> **Problem details**: Report each line of the records where "docs" occurs.

> **Material to process**:

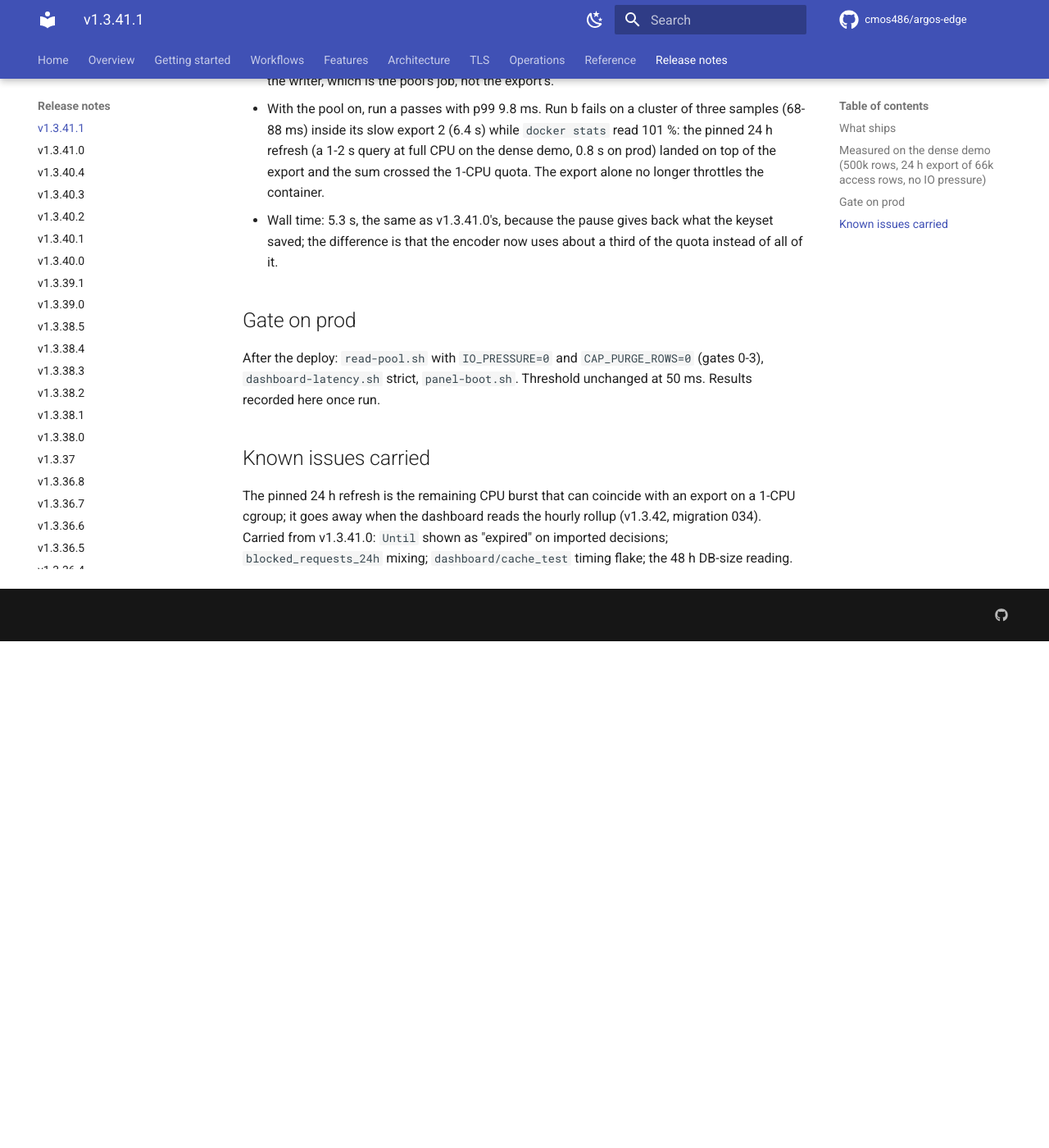
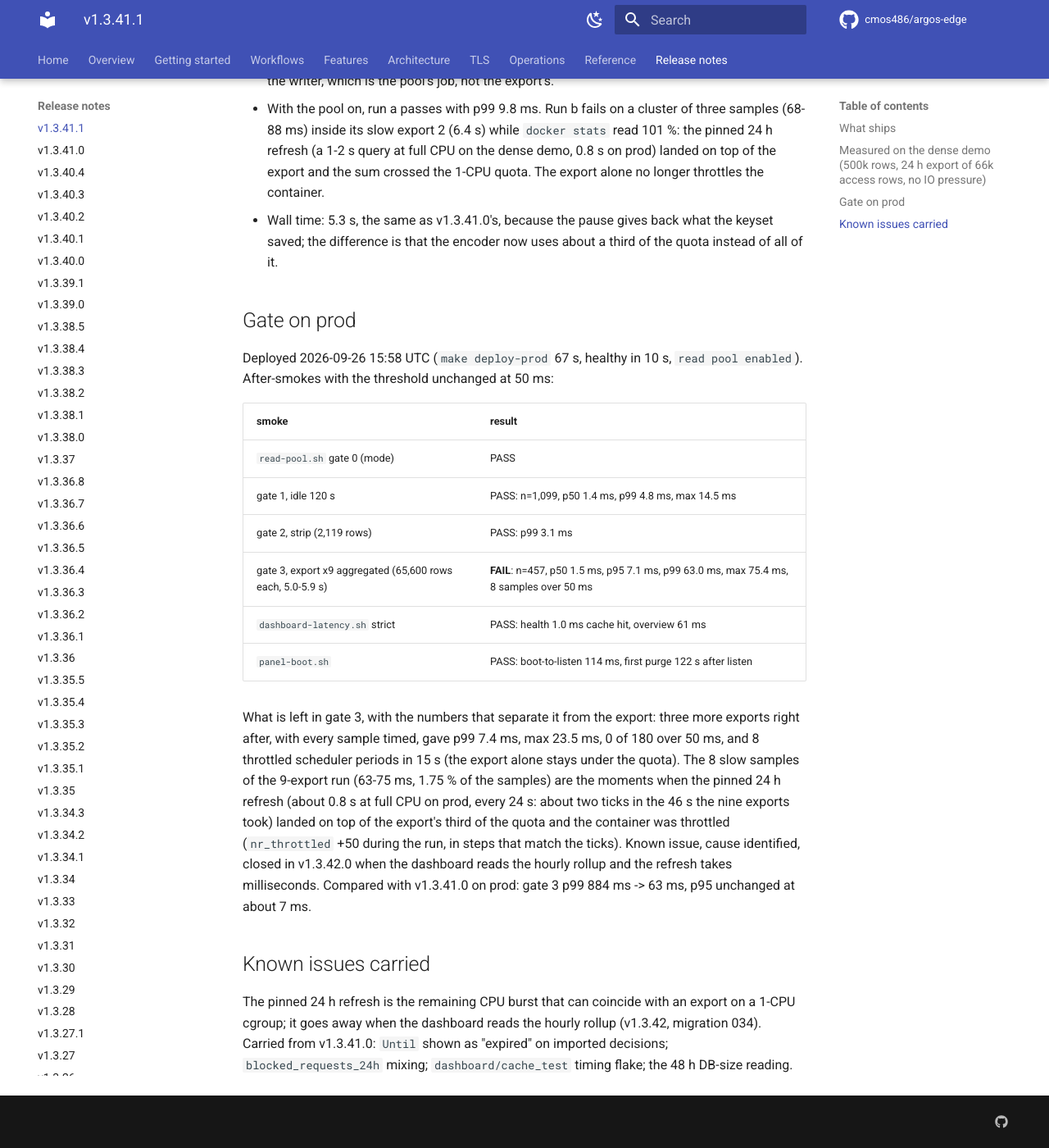
Before and after one commit to cmos486/argos-edge, an MkDocs documentation site: the page built from docs/release-notes/v1.3.41.1.md, in a window 1280 px wide and 1400 px high, scrolled down 2061 px. Shown: the whole window at 82% size. Built offline with MkDocs 1.6.1 and Material for MkDocs 9.7.7, drawn with Linux system fonts in a browser that asks for light colours; comment, search, counter and statistics services are not loaded; before the commit the page ends 2843 px from its top, so only the background shows below that.

Commit message:
docs(release): record v1.3.41.1 after-smokes
Prod: gates 0-2 PASS (idle p99 4.8 ms, strip 3.1 ms); gate 3 over
nine aggregated exports p99 63 ms (v1.3.41.0: 884 ms), 8 of 457
samples over 50 ms at the pinned-refresh ticks; the export alone
right after: p99 7.4 ms, 0 of 180. Known issue with the cause, closes
in v1.3.42.0. dashboard-latency strict and panel-boot PASS.

```diff
--- a/docs/operations/verification-report.md
+++ b/docs/operations/verification-report.md
@@ -22,6 +22,7 @@ might regress a covered surface.
 | PASS partial on prod, 48 h reading pending (logs-pipeline; v1.3.40.3) | 1 |
 | EFFECT-verified PASS after the v1.3.40.4 deploy (strip-cursor) | 1 |
 | PASS gates 0-2 on prod after the v1.3.41.0 deploy; gate 3 FAIL CPU-bound, see v1.3.41.1 (read-pool) | 1 |
+| v1.3.41.1 gate 3 FAIL on prod by the pinned-refresh overlap (known issue, v1.3.42.0); gates 0-2 PASS | (same script) |
 | Gated on operator-mediated input (creds / TOTP) | 1 (auth-flow) |
 | Legacy regression test (intentionally tests broken path) | 1 (country-block) |
 | **Blockers preventing public release** | **0** |
@@ -79,7 +80,7 @@ Each row: feature, smoke script, last EFFECT verified.
 | Log pipeline (v1.3.40.0-.3) | `logs-pipeline.sh` | ⚠ PASS partial, 48 h pending | Prod after v1.3.40.3: filtered families stored since start 0 / 0 (PASS), 1,088 rows excluded today; strip PENDING until the panel is 25 h old (0 rows older than 25 h carry raw already; 411k rows emptied on 2026-09-26, access raw 661 MB -> 95 MB); purge-path p99 FAIL (204 ms while 214 rows were stripped) for the reason recorded in the v1.3.40 planning doc 4.1: the pinned warm-set refresh blocks reads up to 0.5 s every 24 s on the single connection even with no purge (max 542 ms, 15/3,667 samples over 50 ms), so the gate needs the read pool (moved to 40.1). DB size at 48 h pending | Rows of the filtered families stored since the panel start <= 100; `raw` NULL on access rows older than raw_hours + 1 h (PENDING until the panel is 25 h old); rows and DB size printed for the 48 h comparison; p99 of `/api/hosts` during `POST /api/logs/purge` <= 50 ms. Before on prod (1.3.39.1): 501,475 rows, 1.72 GB, 661.5 MB of access raw; 450 monitor rows and 64 health-checker rows stored in the first 20 min after a restart; purge 1.51 s with `/api/hosts` p99 1,246 ms |
 | Strip cursor plan (v1.3.40.4) | `strip-cursor.sh` | PASS | Prod after v1.3.40.4 (2026-09-26 14:10 UTC): 18,003 rows stripped in 9.5 s (1,900 rows/s; v1.3.40.3 did 740 rows/s), panel CPU median 4.6 % max 4.8 %, `/api/hosts` p50 1.5 ms p99 5.8 ms max 32.6 ms on the single connection. Dense demo, 430k rows: strip 392 s -> 242 s, panel CPU 50-60 % -> 2-5 %, cursor SELECT 100+ ms -> 0.4 ms (`TestStripCursorPlan` pins the plan through the driver) | `raw_stripped` > 0 in the purge log line; panel CPU max <= 10 % during a strip of about 6 h of access rows; `/api/hosts` p50 / p99 / max reported (gated by the read pool smoke from v1.3.41.0) |
 | Read pool (v1.3.41.0) | `read-pool.sh` | PASS gates 0-2; gate 3 FAIL CPU-bound, see 41.1 | Prod after v1.3.41.0 (2026-09-26 15:10 UTC): boot log `read pool enabled`; idle p99 5.1 ms (n=1,085), strip p99 3.8 ms, export x3 p99 884 ms with p50 2.4 ms (FAIL, threshold kept): all slow samples fall inside the slowest export while the panel sits at 99-102 % of its 1-CPU cap (CSV encoder vs handler on GOMAXPROCS=1, not locking); 10 min RSS 38-74 MB, WAL 7.2 MB stable. Dense demo, final image, dd IO pressure (host io avg10 mean 22 %, peak 44 %): idle 6.2 ms, strip of 427k rows 8.0 ms, export x3 13.2 ms, cap purge 15.5 ms; same image with `ARGOS_READ_POOL=0`: 79 / 648 / 219 / 14,661 ms | `/api/hosts` p99 <= 50 ms during idle (pinned refresh), a 6 h strip and three back-to-back 24 h exports (one aggregated p99); boot log mode matches `EXPECT_POOL`. IO pressure (dd loop) and the cap-purge gate are **demo only**: prod runs with `IO_PRESSURE=0` and `CAP_PURGE_ROWS=0` (no data deleted to pass a gate) |
-| Export keyset + pace (v1.3.41.1) | `read-pool.sh` gate 3 | PENDING on prod (demo: pool off PASS p99 38 ms; pool on 1 of 2 runs PASS) | Dense demo, 66k-row 24 h export x3: v1.3.41.0 pool off p95 249 ms p99 395 ms; v1.3.41.1 pool off p95 24 ms p99 38 ms (the two 300 ms samples left are the pinned refresh on the writer); pool on p99 9.8 ms (run a) and 67.7 ms (run b, pinned 24 h refresh on top of the export at 101 % CPU). Throttling during an export: 14 of 16 periods with keyset alone, 0 of 36 with the pause. Prod result recorded here after the deploy | `/api/hosts` p99 <= 50 ms during three back-to-back 24 h exports (aggregated), threshold unchanged |
+| Export keyset + pace (v1.3.41.1) | `read-pool.sh` gate 3 | FAIL on prod by the pinned-refresh overlap (p99 63 ms; export alone p99 7.4 ms); known issue, closes in v1.3.42.0 | Prod after v1.3.41.1 (2026-09-26 16:03 UTC): 9 exports of 65,600 rows aggregated n=457, p50 1.5 ms, p95 7.1 ms, p99 63.0 ms, max 75.4 ms, 8 samples over 50 ms (v1.3.41.0: p99 884 ms); three timed exports right after: p99 7.4 ms, 0 of 180 over 50 ms, 8 throttled periods in 15 s. The slow samples coincide with the pinned 24 h refresh ticks on top of the export (`nr_throttled` +50 during the run). Dense demo: pool off p95 249 -> 24 ms, p99 395 -> 38 ms; pool on p99 9.8 ms (run a) and 67.7 ms (run b, same overlap) | `/api/hosts` p99 <= 50 ms over nine back-to-back 24 h exports (one aggregated p99), threshold unchanged; IO pressure and cap purge demo-only |
 | WAF sources agree (v1.3.39.0, gate 1 % since v1.3.39.1) | `waf-sources-agree.sh` | ✅ PASS | Prod after the v1.3.39.0 deploy: dashboard 260 / overview 260 / AppSec 260 / LAPI 266, 2 % (the 6 `crowdsec-appsec-outofband` alerts missed the `appsec-` prefix; fixed in v1.3.39.1, gate lowered to 1 %: prod after the v1.3.39.1 deploy 266 / 266 / 266 / 266, 0 %, PASS). Four readings of "AppSec events, last 24 h" within 5 %: `dashboard/security` `waf_engines.appsec.events`, `security/overview` `appsec_hits_24h + appsec_bans_24h`, `appsec/metrics` `total_hits`, LAPI through `cscli alerts list` (kind=waf + the two appsec-* scenarios). Before on prod (1.3.38.5): dashboard 0 / overview 0 / appsec 260 / LAPI 266, FAIL |
 | 7-day ranges (v1.3.38.4) | `range-7d-latency.sh` | ✅ PASS | Cold `traffic?range=7d` 52.8 s -> 1.83 s, `logs/stats` 7d 35.4 s -> 1.18 s, busiest-host 7d 0.61 s (threshold 5 s); `logs/timeseries` 7d 27 s -> 0.74 s |
 
--- a/docs/release-notes/v1.3.41.1.md
+++ b/docs/release-notes/v1.3.41.1.md
@@ -66,10 +66,32 @@ Reading the table:
 
 ## Gate on prod
 
-After the deploy: `read-pool.sh` with `IO_PRESSURE=0` and
-`CAP_PURGE_ROWS=0` (gates 0-3), `dashboard-latency.sh` strict,
-`panel-boot.sh`. Threshold unchanged at 50 ms. Results recorded here
-once run.
+Deployed 2026-09-26 15:58 UTC (`make deploy-prod` 67 s, healthy in
+10 s, `read pool enabled`). After-smokes with the threshold unchanged
+at 50 ms:
+
+| smoke | result |
+|---|---|
+| `read-pool.sh` gate 0 (mode) | PASS |
+| gate 1, idle 120 s | PASS: n=1,099, p50 1.4 ms, p99 4.8 ms, max 14.5 ms |
+| gate 2, strip (2,119 rows) | PASS: p99 3.1 ms |
+| gate 3, export x9 aggregated (65,600 rows each, 5.0-5.9 s) | **FAIL**: n=457, p50 1.5 ms, p95 7.1 ms, p99 63.0 ms, max 75.4 ms, 8 samples over 50 ms |
+| `dashboard-latency.sh` strict | PASS: health 1.0 ms cache hit, overview 61 ms |
+| `panel-boot.sh` | PASS: boot-to-listen 114 ms, first purge 122 s after listen |
+
+What is left in gate 3, with the numbers that separate it from the
+export: three more exports right after, with every sample timed,
+gave p99 7.4 ms, max 23.5 ms, 0 of 180 over 50 ms, and 8 throttled
+scheduler periods in 15 s (the export alone stays under the quota).
+The 8 slow samples of the 9-export run (63-75 ms, 1.75 % of the
+samples) are the moments when the pinned 24 h refresh (about 0.8 s at
+full CPU on prod, every 24 s: about two ticks in the 46 s the nine
+exports took) landed on top of the export's third of the quota and
+the container was throttled (`nr_throttled` +50 during the run,
+in steps that match the ticks). Known issue, cause identified,
+closed in v1.3.42.0 when the dashboard reads the hourly rollup and
+the refresh takes milliseconds. Compared with v1.3.41.0 on prod:
+gate 3 p99 884 ms -> 63 ms, p95 unchanged at about 7 ms.
 
 ## Known issues carried
 
```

> **Reply**:
Before and after one commit to cmos486/argos-edge, an MkDocs documentation site: the page built from docs/release-notes/v1.3.41.1.md, in a window 1280 px wide and 1400 px high, scrolled down 2061 px. Shown: the whole window at 82% size. Built offline with MkDocs 1.6.1 and Material for MkDocs 9.7.7, drawn with Linux system fonts in a browser that asks for light colours; comment, search, counter and statistics services are not loaded; before the commit the page ends 2843 px from its top, so only the background shows below that.
docs(release): record v1.3.41.1 after-smokes
--- a/docs/operations/verification-report.md
+++ b/docs/operations/verification-report.md
--- a/docs/release-notes/v1.3.41.1.md
+++ b/docs/release-notes/v1.3.41.1.md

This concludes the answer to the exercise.